  • Brazil’s President Luiz Inazio Lula da Silva has called a summit for next May between LGBT-rights leaders and federal politicians to discuss LGBT rights legislation and fighting homophobia. It may also look at same-sex relationship recognition, adoption rights, and ways of combating HIV/AIDS in the LGBT community.
  • The government of Nova Scotia, Canada may soon recognize common-law and same-sex spouses under the province’s pension plan.
  • The Grenada Government affirmed it would allow several cruise ships carrying gay passengers to dock at Port St. George, after rumors of a ban on the ships led to hotel cancellations and a call for Canada to cut aid to St. George. (Thanks, PageOneQ.)
  • Iran executed Makvan Moloudzadeh on the charge of sodomy, although he and all the witnesses claimed their admission of the “crime” was given after torture. Makwan was accused of having sexual relations with other boys his own age when he was 13, under the 15 years required for someone to be executed for sodomy, and under the 18 years required for the death penalty under two international treaties to which Iran is a signatory. There was no evidence the sex was not consensual.
  • The Irish Minister of State for Equality said he supports civil partnerships for same-sex couples, but “the special protection afforded to marriage under the Constitution meant it could not legislate to re-define marriage to include same-sex couples.” (Yeah. And same-sex couples are the ones who want “special” rights.) The Minister of Justice concurred.
  • Israel’s Supreme Court will rule on whether an American-Israeli lesbian couple should be registered as joint parents of their child. The boy is the biological son of one and adopted by the other under California law. A 2000 ruling said they should be thus registered, but the Interior Ministry has refused to do so. (Lesbian mom trivia: Pinknews.co.uk informs us “The Prime Minister of Israel’s lesbian daughter, Dana Olmert, became mother last September when her partner gave birth to a baby girl. 34-year-old Dana lives with her life partner Dafna Ben Zvi and, according to Ynetnews the Olmert-Ben Zvi couple has an excellent relationship with the Prime Minister.”)
  • To followup on my piece about donor custody battles: Pinknews.co.uk notes that legislation now before Parliament would allow civil partners both to be named parents of a child, whether conceived through a clinic or less formally. For those who use a clinic, the sperm donor would be registered, would not be on the birth certificate, and would not be responsible for the child’s welfare or upkeep. Information about him could be released to the child at age 18, with the legal parents’ consent.

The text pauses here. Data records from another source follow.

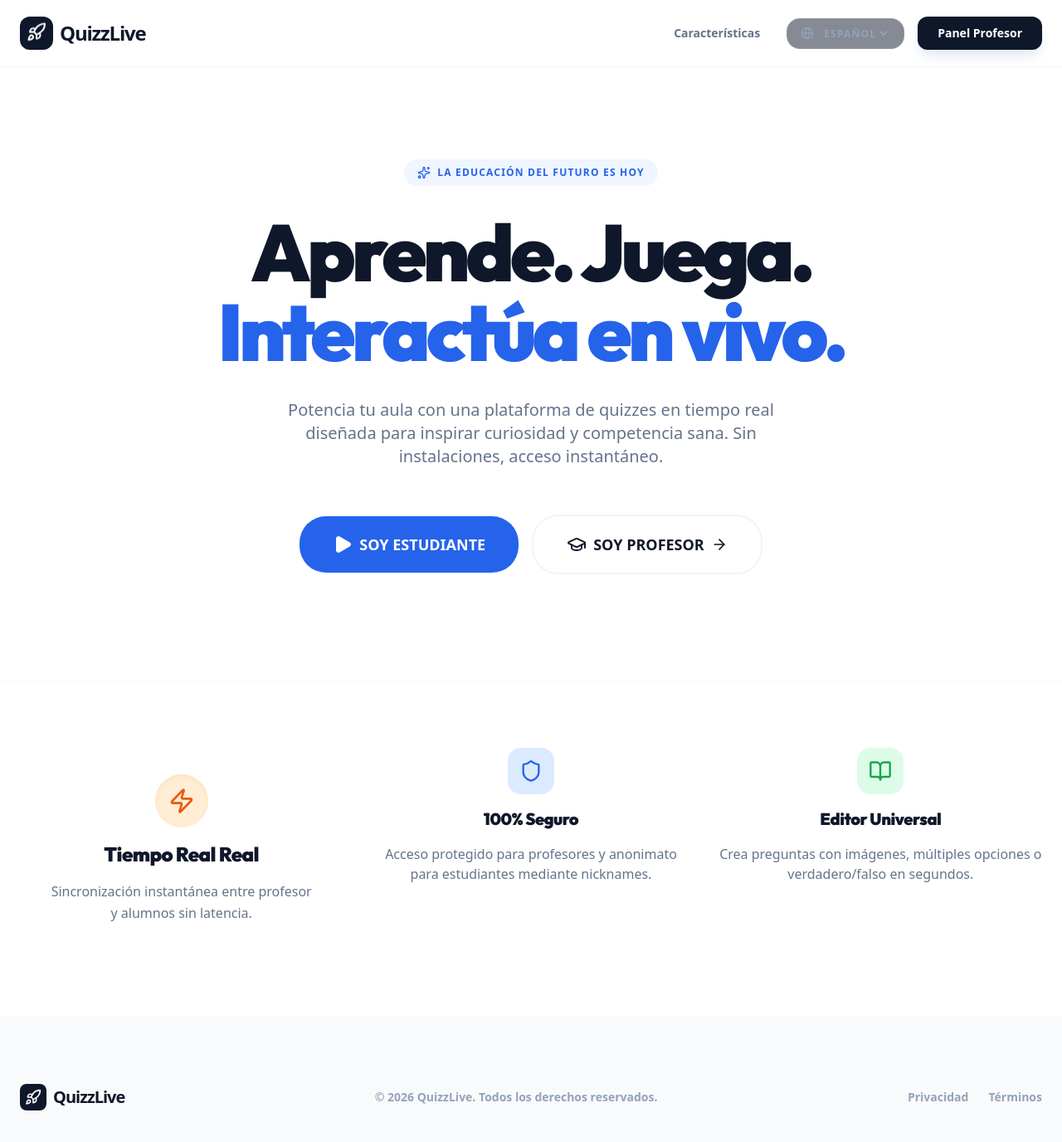
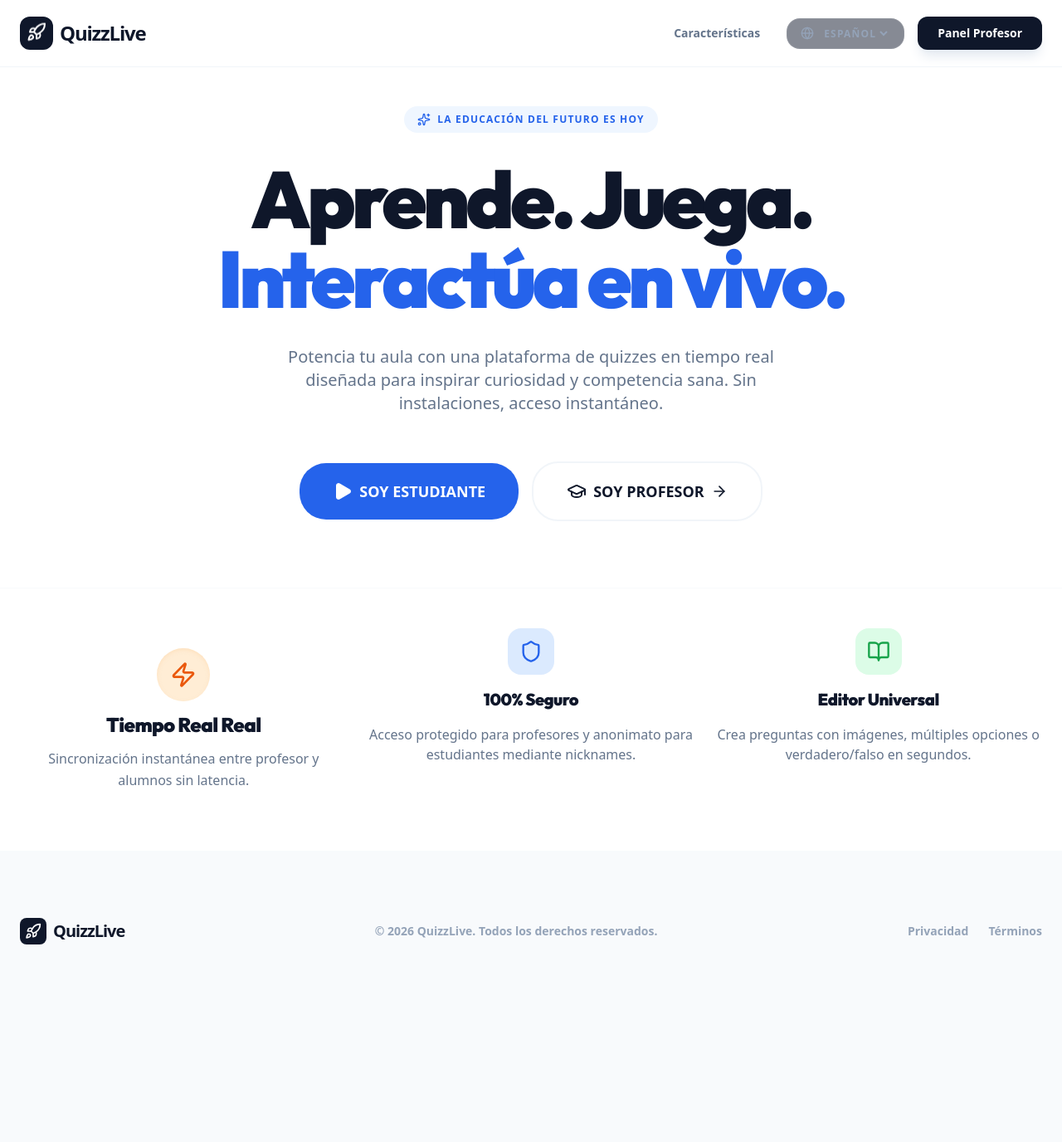
Before and after one commit to valenutridietetica365/quizzlive, a Next.js app: page / in a window 1280 px wide. Shown: the top 1376 px of the page at 83% size. After the commit the page ends 1218 px from the top, so only its background shows below. Built offline with nearby package versions, Linux system fonts and the light colour scheme.

Commit message:
style: reduce whitespace and optimize for compactness across landing, dashboard, and game views

```diff
--- a/src/app/page.tsx
+++ b/src/app/page.tsx
@@ -73,8 +73,8 @@ export default function Home() {
             </nav>
 
             {/* Hero Section */}
-            <section className="pt-32 md:pt-48 pb-20 md:pb-32 px-6 relative overflow-hidden">
-                <div className="absolute top-0 left-1/2 -translate-x-1/2 w-full h-[600px] bg-gradient-to-b from-blue-50/50 to-transparent -z-10" />
+            <section className="pt-24 md:pt-32 pb-12 md:pb-20 px-6 relative overflow-hidden">
+                <div className="absolute top-0 left-1/2 -translate-x-1/2 w-full h-[400px] bg-gradient-to-b from-blue-50/50 to-transparent -z-10" />
 
                 <div className="max-w-5xl mx-auto text-center space-y-6 md:space-y-8 relative">
                     <div className="inline-flex items-center gap-2 bg-blue-50 text-blue-600 px-4 py-2 rounded-full text-[10px] md:text-xs font-black uppercase tracking-widest animate-in fade-in slide-in-from-top-4 duration-700">
@@ -113,9 +113,9 @@ export default function Home() {
             </section>
 
             {/* Features/Social Proof */}
-            <section className="py-20 border-y border-slate-50 bg-white" id="features">
-                <div className="max-w-7xl mx-auto px-6 grid grid-cols-1 md:grid-cols-3 gap-12 md:gap-8">
-                    <div className="flex flex-col items-center text-center space-y-4 p-8 rounded-3xl hover:bg-slate-50 transition-colors">
+            <section className="py-12 border-y border-slate-50 bg-white" id="features">
+                <div className="max-w-7xl mx-auto px-6 grid grid-cols-1 md:grid-cols-3 gap-8 md:gap-6">
+                    <div className="flex flex-col items-center text-center space-y-3 p-6 rounded-3xl hover:bg-slate-50 transition-colors">
                         <div className="w-16 h-16 bg-orange-100 text-orange-600 rounded-[2rem] flex items-center justify-center shadow-inner shadow-orange-200/50">
                             <Zap className="w-8 h-8" />
                         </div>
--- a/src/app/teacher/dashboard/page.tsx
+++ b/src/app/teacher/dashboard/page.tsx
@@ -302,9 +302,9 @@ export default function TeacherDashboard() {
                         </div>
                     )}
 
-                    <div className="grid grid-cols-1 lg:grid-cols-2 xl:grid-cols-3 gap-8">
+                    <div className="grid grid-cols-1 lg:grid-cols-2 xl:grid-cols-3 gap-6">
                         {quizzes.map((quiz) => (
-                            <div key={quiz.id} className="bg-white rounded-[2.5rem] p-8 shadow-sm border border-slate-50 transition-all hover:shadow-2xl hover:shadow-slate-200/50 flex flex-col justify-between space-y-8 relative group overflow-hidden">
+                            <div key={quiz.id} className="bg-white rounded-[2rem] p-6 shadow-sm border border-slate-50 transition-all hover:shadow-2xl hover:shadow-slate-200/50 flex flex-col justify-between space-y-6 relative group overflow-hidden">
                                 <div className="absolute top-0 right-0 w-32 h-32 bg-blue-50/50 rounded-bl-[4rem] -mr-8 -mt-8 -z-0 transition-all group-hover:scale-110" />
 
                                 <div className="space-y-4 relative z-10">
@@ -473,7 +473,7 @@ export default function TeacherDashboard() {
 
     return (
         <div className="min-h-screen bg-slate-50 flex flex-col md:flex-row">
-            <aside className="w-full md:w-72 bg-white border-b md:border-b-0 md:border-r border-slate-100 p-4 md:p-6 flex flex-row md:flex-col items-center md:items-stretch fixed md:sticky top-0 md:h-screen z-[100] gap-4">
+            <aside className="w-full md:w-64 bg-white border-b md:border-b-0 md:border-r border-slate-100 p-4 flex flex-row md:flex-col items-center md:items-stretch fixed md:sticky top-0 md:h-screen z-[100] gap-4">
                 <div className="flex items-center gap-3 md:mb-6">
                     <div className="w-10 h-10 bg-slate-900 rounded-xl flex items-center justify-center text-white shadow-lg flex-shrink-0">
                         <LayoutDashboard className="w-6 h-6" />
@@ -528,7 +528,7 @@ export default function TeacherDashboard() {
                 </div>
             </aside>
 
-            <main className="flex-1 p-6 md:p-12 space-y-8 md:space-y-10 overflow-y-auto">
+            <main className="flex-1 p-4 md:p-8 space-y-6 md:space-y-8 overflow-y-auto">
                 <header className="flex flex-col sm:flex-row justify-between items-start sm:items-center gap-6 mt-16 md:mt-0">
                     <div className="space-y-1">
                         <h1 className="text-3xl md:text-5xl font-black text-slate-900 leading-tight">
--- a/src/components/game/QuestionView.tsx
+++ b/src/components/game/QuestionView.tsx
@@ -40,7 +40,7 @@ export default function QuestionView({
     t
 }: QuestionViewProps) {
     return (
-        <div className="w-full space-y-8 md:space-y-10 animate-in slide-in-from-bottom-12 duration-700">
+        <div className="w-full space-y-6 md:space-y-8 animate-in slide-in-from-bottom-12 duration-700">
             {/* Circular Timer */}
             {timeLeft !== null && (
                 <div className="flex justify-center">
@@ -69,7 +69,7 @@ export default function QuestionView({
                             disabled={isSubmitting || answered}
                             onClick={() => submitAnswer(opt)}
                             style={{ animationDelay: `${i * 100}ms` }}
-                            className={`group p-8 rounded-[2rem] text-left transition-all active:scale-95 shadow-lg border-b-[8px] flex flex-col justify-between h-48 sm:h-auto overflow-hidden relative animate-in fade-in slide-in-from-bottom-8 fill-mode-both ${(isSubmitting || answered) && selectedOption !== opt ? "opacity-50 grayscale" : ""} ${selectedOption === opt ? "scale-105 brightness-110 z-10 ring-4 ring-white shadow-2xl" : ""
+                            className={`group p-6 rounded-[1.5rem] text-left transition-all active:scale-95 shadow-lg border-b-[6px] flex flex-col justify-between h-40 sm:h-auto overflow-hidden relative animate-in fade-in slide-in-from-bottom-8 fill-mode-both ${(isSubmitting || answered) && selectedOption !== opt ? "opacity-50 grayscale" : ""} ${selectedOption === opt ? "scale-105 brightness-110 z-10 ring-4 ring-white shadow-2xl" : ""
                                 } ${currentQuestion.question_type === "true_false"
                                     ? (opt === "Verdadero" || opt === "True" ? "bg-blue-600 border-blue-800 shadow-blue-200" : "bg-red-600 border-red-800 shadow-red-200")
                                     : (i === 0 ? "bg-red-600 border-red-800 shadow-red-200" :
```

  • Two years after civil partnerships became legal in the U.K., many are expressing reservations about the way CP’s are being handled on forms such as loan applications, where applicants must check a box separate from “Marriage.” While many are proud to state their sexual orientation thus, some worry about how the information will be used. Others say “they don’t know how to refer to their circumstances in social situations, due to a lack of conversational terms that are equivalent to the terms of the traditional marriage.” Yep. Language is power.
  • In the U.K., the Northamptonshire County Council is launching a “Tackling Diversity and Sexuality Resource” to be used in the county’s schools as a tool to fight homophobic bullying.